[Edit difference data]
────────────────
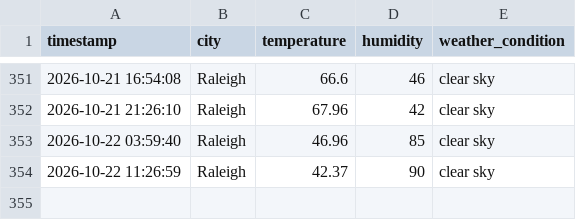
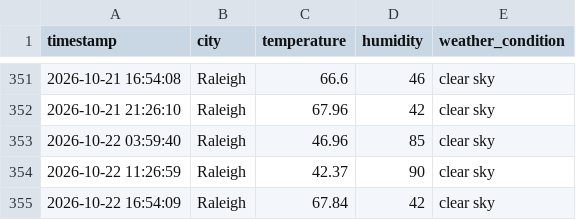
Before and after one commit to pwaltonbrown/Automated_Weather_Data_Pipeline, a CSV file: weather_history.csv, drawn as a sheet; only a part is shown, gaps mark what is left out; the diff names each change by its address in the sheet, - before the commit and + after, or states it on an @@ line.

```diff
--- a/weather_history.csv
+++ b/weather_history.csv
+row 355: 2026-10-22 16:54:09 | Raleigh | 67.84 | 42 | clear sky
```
────────────────
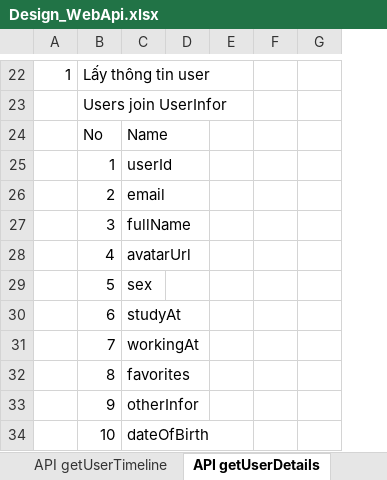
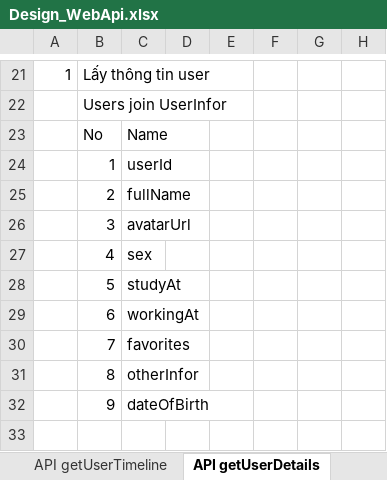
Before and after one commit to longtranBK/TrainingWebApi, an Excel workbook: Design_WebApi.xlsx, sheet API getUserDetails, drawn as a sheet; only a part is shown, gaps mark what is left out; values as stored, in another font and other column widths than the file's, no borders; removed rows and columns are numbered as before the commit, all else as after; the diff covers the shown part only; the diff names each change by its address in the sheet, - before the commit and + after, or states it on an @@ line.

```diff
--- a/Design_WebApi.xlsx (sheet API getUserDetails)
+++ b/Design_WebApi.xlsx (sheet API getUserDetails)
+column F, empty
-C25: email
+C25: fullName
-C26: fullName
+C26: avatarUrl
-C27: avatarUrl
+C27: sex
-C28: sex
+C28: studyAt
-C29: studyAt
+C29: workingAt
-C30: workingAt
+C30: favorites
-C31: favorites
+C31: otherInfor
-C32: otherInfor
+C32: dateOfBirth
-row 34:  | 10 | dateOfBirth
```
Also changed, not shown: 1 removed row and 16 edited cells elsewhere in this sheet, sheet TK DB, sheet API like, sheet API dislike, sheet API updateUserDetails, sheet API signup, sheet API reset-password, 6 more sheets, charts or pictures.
────────────────
### YOUR OBJECTIVE
Find each line in the records holding the string "dateOfBirth" and show it.

### TASK RESPONSE
+C32: dateOfBirth
-row 34:  | 10 | dateOfBirth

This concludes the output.